= Listed entries =
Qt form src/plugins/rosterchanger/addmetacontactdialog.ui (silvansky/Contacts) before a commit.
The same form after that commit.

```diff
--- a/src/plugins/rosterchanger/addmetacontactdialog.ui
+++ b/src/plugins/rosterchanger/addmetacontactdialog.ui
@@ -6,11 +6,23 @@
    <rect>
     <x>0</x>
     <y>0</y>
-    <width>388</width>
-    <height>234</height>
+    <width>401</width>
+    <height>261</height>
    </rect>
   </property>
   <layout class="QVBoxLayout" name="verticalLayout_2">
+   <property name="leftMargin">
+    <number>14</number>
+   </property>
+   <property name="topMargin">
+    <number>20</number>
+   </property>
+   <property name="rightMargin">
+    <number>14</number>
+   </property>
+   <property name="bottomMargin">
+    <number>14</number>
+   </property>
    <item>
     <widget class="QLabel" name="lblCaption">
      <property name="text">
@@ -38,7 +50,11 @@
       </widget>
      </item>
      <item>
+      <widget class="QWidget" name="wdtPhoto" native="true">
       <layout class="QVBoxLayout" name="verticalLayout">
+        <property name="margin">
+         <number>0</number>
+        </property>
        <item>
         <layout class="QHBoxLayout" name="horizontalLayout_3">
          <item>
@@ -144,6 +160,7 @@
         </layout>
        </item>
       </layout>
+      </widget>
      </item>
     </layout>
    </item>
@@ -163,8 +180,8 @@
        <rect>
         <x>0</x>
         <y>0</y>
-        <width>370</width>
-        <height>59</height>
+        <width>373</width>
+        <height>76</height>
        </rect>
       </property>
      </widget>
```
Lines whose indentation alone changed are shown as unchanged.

= Task description =
What is needed is a word-for-word copy of all the entries.

= Response for this exercise =
Qt form src/plugins/rosterchanger/addmetacontactdialog.ui (silvansky/Contacts) before a commit.
The same form after that commit.

```diff
--- a/src/plugins/rosterchanger/addmetacontactdialog.ui
+++ b/src/plugins/rosterchanger/addmetacontactdialog.ui
@@ -6,11 +6,23 @@
    <rect>
     <x>0</x>
     <y>0</y>
-    <width>388</width>
-    <height>234</height>
+    <width>401</width>
+    <height>261</height>
    </rect>
   </property>
   <layout class="QVBoxLayout" name="verticalLayout_2">
+   <property name="leftMargin">
+    <number>14</number>
+   </property>
+   <property name="topMargin">
+    <number>20</number>
+   </property>
+   <property name="rightMargin">
+    <number>14</number>
+   </property>
+   <property name="bottomMargin">
+    <number>14</number>
+   </property>
    <item>
     <widget class="QLabel" name="lblCaption">
      <property name="text">
@@ -38,7 +50,11 @@
       </widget>
      </item>
      <item>
+      <widget class="QWidget" name="wdtPhoto" native="true">
       <layout class="QVBoxLayout" name="verticalLayout">
+        <property name="margin">
+         <number>0</number>
+        </property>
        <item>
         <layout class="QHBoxLayout" name="horizontalLayout_3">
          <item>
@@ -144,6 +160,7 @@
         </layout>
        </item>
       </layout>
+      </widget>
      </item>
     </layout>
    </item>
@@ -163,8 +180,8 @@
        <rect>
         <x>0</x>
         <y>0</y>
-        <width>370</width>
-        <height>59</height>
+        <width>373</width>
+        <height>76</height>
        </rect>
       </property>
      </widget>
```
Lines whose indentation alone changed are shown as unchanged.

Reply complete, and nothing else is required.